Problem statement — Set the listing down unchanged, minus every embedded image.

+--

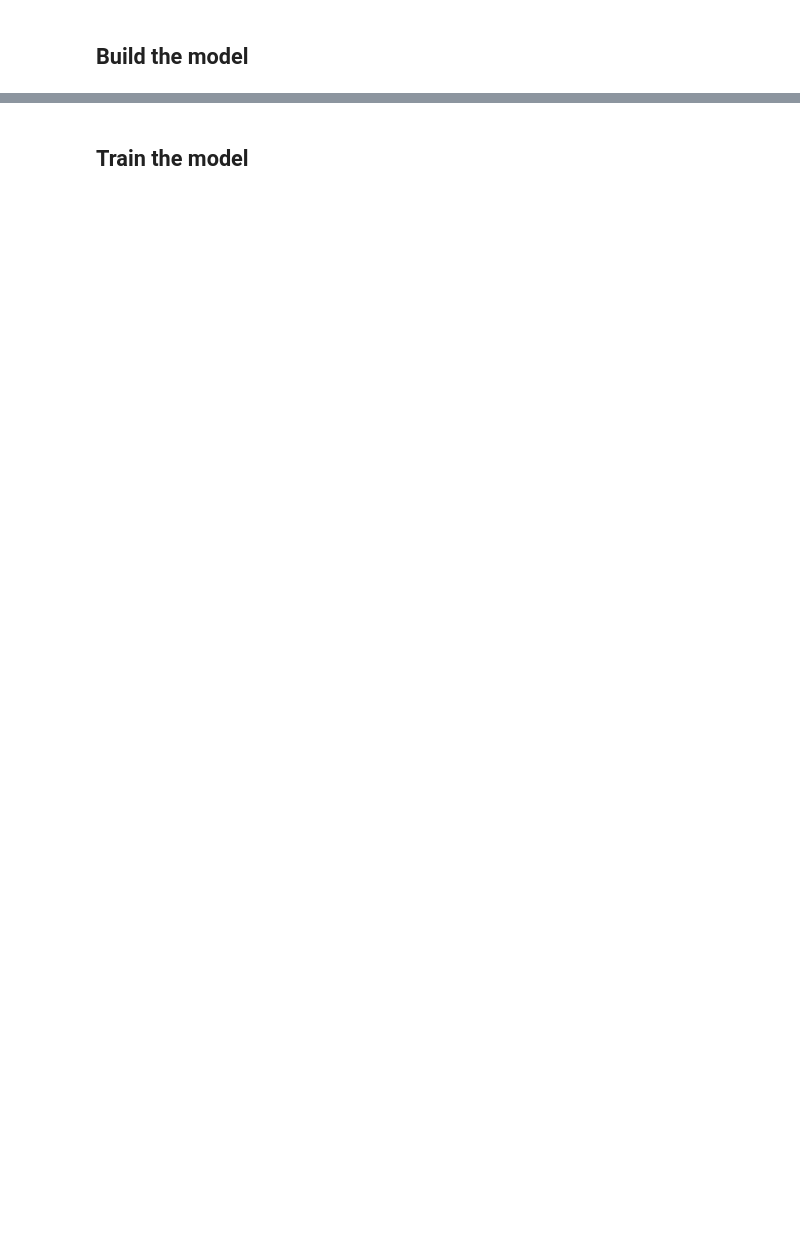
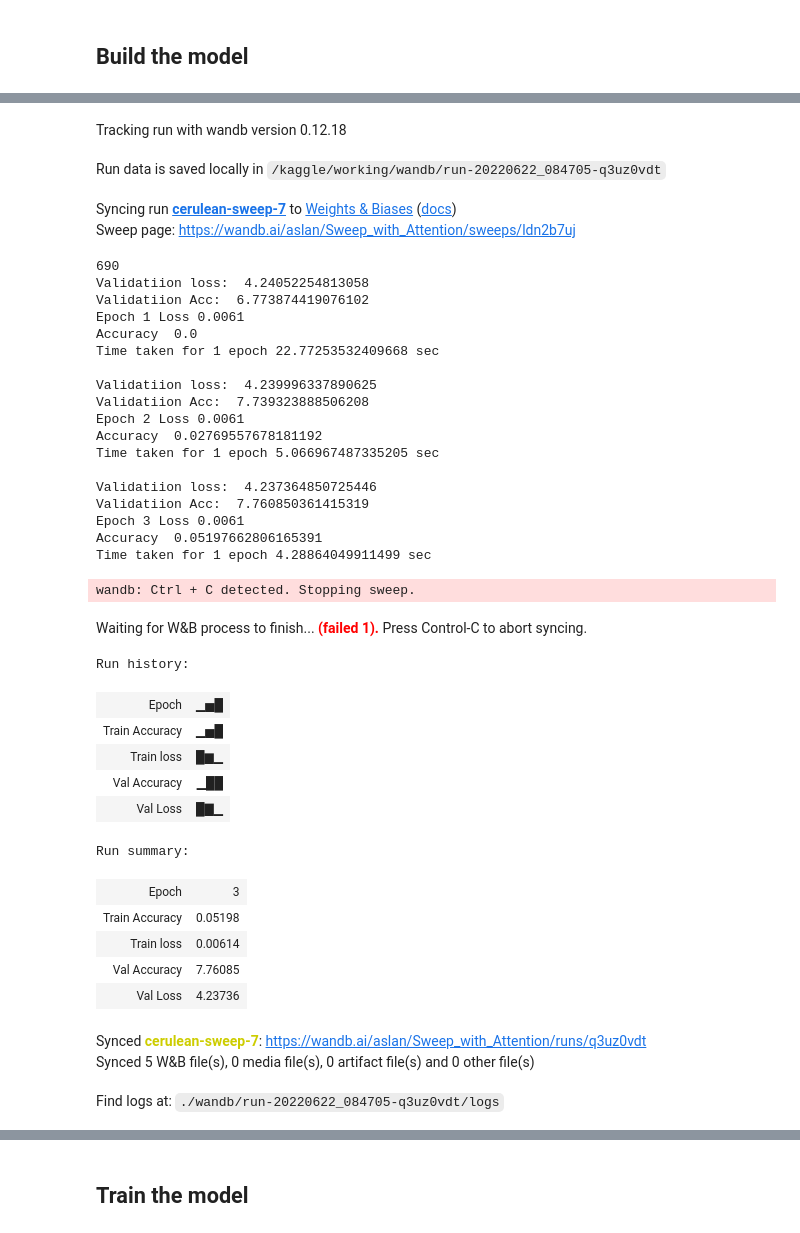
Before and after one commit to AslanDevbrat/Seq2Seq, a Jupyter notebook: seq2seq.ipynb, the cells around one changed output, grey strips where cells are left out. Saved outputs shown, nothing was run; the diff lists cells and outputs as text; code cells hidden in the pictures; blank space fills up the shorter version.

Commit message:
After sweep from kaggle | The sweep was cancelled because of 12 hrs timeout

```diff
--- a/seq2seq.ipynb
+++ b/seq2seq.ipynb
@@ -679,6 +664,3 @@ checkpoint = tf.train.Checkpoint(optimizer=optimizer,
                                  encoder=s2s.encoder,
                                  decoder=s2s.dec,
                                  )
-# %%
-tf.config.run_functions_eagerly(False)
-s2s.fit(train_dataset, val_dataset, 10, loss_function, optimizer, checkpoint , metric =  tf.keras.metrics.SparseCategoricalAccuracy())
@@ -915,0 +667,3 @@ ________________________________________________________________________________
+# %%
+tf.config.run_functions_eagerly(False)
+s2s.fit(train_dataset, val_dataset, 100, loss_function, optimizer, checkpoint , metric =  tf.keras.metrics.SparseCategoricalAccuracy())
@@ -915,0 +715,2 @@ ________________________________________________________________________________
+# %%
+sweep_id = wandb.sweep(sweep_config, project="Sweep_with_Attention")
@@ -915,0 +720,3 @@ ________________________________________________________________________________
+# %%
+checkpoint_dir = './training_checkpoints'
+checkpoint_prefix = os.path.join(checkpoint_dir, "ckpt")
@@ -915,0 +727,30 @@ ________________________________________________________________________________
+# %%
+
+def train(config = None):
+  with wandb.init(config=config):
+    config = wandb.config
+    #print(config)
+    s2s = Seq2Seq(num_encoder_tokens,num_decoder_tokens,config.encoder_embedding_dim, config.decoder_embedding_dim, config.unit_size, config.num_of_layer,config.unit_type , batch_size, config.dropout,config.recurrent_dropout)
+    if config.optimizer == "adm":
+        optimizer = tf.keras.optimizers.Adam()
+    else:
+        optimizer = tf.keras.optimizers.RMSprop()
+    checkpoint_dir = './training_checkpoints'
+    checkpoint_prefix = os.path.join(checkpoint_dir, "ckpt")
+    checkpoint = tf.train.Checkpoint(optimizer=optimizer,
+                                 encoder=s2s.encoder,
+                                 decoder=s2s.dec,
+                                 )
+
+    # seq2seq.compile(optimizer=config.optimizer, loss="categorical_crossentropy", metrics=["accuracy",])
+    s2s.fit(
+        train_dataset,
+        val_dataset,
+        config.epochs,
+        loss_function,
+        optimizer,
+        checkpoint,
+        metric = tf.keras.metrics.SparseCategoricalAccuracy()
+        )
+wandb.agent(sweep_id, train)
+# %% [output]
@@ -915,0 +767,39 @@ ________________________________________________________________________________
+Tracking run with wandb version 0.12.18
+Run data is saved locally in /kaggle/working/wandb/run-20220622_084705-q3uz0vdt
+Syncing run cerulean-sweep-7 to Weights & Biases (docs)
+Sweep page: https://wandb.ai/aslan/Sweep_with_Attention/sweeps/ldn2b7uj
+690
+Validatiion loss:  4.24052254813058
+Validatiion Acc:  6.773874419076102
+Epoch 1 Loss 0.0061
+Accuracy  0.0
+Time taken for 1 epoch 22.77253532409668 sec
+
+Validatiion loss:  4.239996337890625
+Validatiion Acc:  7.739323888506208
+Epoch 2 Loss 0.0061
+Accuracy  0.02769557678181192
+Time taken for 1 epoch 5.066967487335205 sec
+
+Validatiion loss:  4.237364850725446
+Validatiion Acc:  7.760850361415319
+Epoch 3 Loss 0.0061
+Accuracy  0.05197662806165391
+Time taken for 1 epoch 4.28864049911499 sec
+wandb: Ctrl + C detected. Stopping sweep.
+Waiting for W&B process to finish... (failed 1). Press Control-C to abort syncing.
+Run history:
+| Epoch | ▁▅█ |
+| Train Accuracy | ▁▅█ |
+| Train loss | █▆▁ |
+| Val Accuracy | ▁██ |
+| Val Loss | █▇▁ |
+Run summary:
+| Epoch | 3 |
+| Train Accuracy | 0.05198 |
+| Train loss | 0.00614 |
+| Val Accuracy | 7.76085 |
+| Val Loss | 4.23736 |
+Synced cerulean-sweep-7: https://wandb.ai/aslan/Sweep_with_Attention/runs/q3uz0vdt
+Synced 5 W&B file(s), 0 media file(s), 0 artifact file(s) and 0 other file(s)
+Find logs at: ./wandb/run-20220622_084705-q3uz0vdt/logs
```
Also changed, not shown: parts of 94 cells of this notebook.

+--

The answer —
Before and after one commit to AslanDevbrat/Seq2Seq, a Jupyter notebook: seq2seq.ipynb, the cells around one changed output, grey strips where cells are left out. Saved outputs shown, nothing was run; the diff lists cells and outputs as text; code cells hidden in the pictures; blank space fills up the shorter version.

Commit message:
After sweep from kaggle | The sweep was cancelled because of 12 hrs timeout

```diff
--- a/seq2seq.ipynb
+++ b/seq2seq.ipynb
@@ -679,6 +664,3 @@ checkpoint = tf.train.Checkpoint(optimizer=optimizer,
                                  encoder=s2s.encoder,
                                  decoder=s2s.dec,
                                  )
-# %%
-tf.config.run_functions_eagerly(False)
-s2s.fit(train_dataset, val_dataset, 10, loss_function, optimizer, checkpoint , metric =  tf.keras.metrics.SparseCategoricalAccuracy())
@@ -915,0 +667,3 @@ ________________________________________________________________________________
+# %%
+tf.config.run_functions_eagerly(False)
+s2s.fit(train_dataset, val_dataset, 100, loss_function, optimizer, checkpoint , metric =  tf.keras.metrics.SparseCategoricalAccuracy())
@@ -915,0 +715,2 @@ ________________________________________________________________________________
+# %%
+sweep_id = wandb.sweep(sweep_config, project="Sweep_with_Attention")
@@ -915,0 +720,3 @@ ________________________________________________________________________________
+# %%
+checkpoint_dir = './training_checkpoints'
+checkpoint_prefix = os.path.join(checkpoint_dir, "ckpt")
@@ -915,0 +727,30 @@ ________________________________________________________________________________
+# %%
+
+def train(config = None):
+  with wandb.init(config=config):
+    config = wandb.config
+    #print(config)
+    s2s = Seq2Seq(num_encoder_tokens,num_decoder_tokens,config.encoder_embedding_dim, config.decoder_embedding_dim, config.unit_size, config.num_of_layer,config.unit_type , batch_size, config.dropout,config.recurrent_dropout)
+    if config.optimizer == "adm":
+        optimizer = tf.keras.optimizers.Adam()
+    else:
+        optimizer = tf.keras.optimizers.RMSprop()
+    checkpoint_dir = './training_checkpoints'
+    checkpoint_prefix = os.path.join(checkpoint_dir, "ckpt")
+    checkpoint = tf.train.Checkpoint(optimizer=optimizer,
+                                 encoder=s2s.encoder,
+                                 decoder=s2s.dec,
+                                 )
+
+    # seq2seq.compile(optimizer=config.optimizer, loss="categorical_crossentropy", metrics=["accuracy",])
+    s2s.fit(
+        train_dataset,
+        val_dataset,
+        config.epochs,
+        loss_function,
+        optimizer,
+        checkpoint,
+        metric = tf.keras.metrics.SparseCategoricalAccuracy()
+        )
+wandb.agent(sweep_id, train)
+# %% [output]
@@ -915,0 +767,39 @@ ________________________________________________________________________________
+Tracking run with wandb version 0.12.18
+Run data is saved locally in /kaggle/working/wandb/run-20220622_084705-q3uz0vdt
+Syncing run cerulean-sweep-7 to Weights & Biases (docs)
+Sweep page: https://wandb.ai/aslan/Sweep_with_Attention/sweeps/ldn2b7uj
+690
+Validatiion loss:  4.24052254813058
+Validatiion Acc:  6.773874419076102
+Epoch 1 Loss 0.0061
+Accuracy  0.0
+Time taken for 1 epoch 22.77253532409668 sec
+
+Validatiion loss:  4.239996337890625
+Validatiion Acc:  7.739323888506208
+Epoch 2 Loss 0.0061
+Accuracy  0.02769557678181192
+Time taken for 1 epoch 5.066967487335205 sec
+
+Validatiion loss:  4.237364850725446
+Validatiion Acc:  7.760850361415319
+Epoch 3 Loss 0.0061
+Accuracy  0.05197662806165391
+Time taken for 1 epoch 4.28864049911499 sec
+wandb: Ctrl + C detected. Stopping sweep.
+Waiting for W&B process to finish... (failed 1). Press Control-C to abort syncing.
+Run history:
+| Epoch | ▁▅█ |
+| Train Accuracy | ▁▅█ |
+| Train loss | █▆▁ |
+| Val Accuracy | ▁██ |
+| Val Loss | █▇▁ |
+Run summary:
+| Epoch | 3 |
+| Train Accuracy | 0.05198 |
+| Train loss | 0.00614 |
+| Val Accuracy | 7.76085 |
+| Val Loss | 4.23736 |
+Synced cerulean-sweep-7: https://wandb.ai/aslan/Sweep_with_Attention/runs/q3uz0vdt
+Synced 5 W&B file(s), 0 media file(s), 0 artifact file(s) and 0 other file(s)
+Find logs at: ./wandb/run-20220622_084705-q3uz0vdt/logs
```
Also changed, not shown: parts of 94 cells of this notebook.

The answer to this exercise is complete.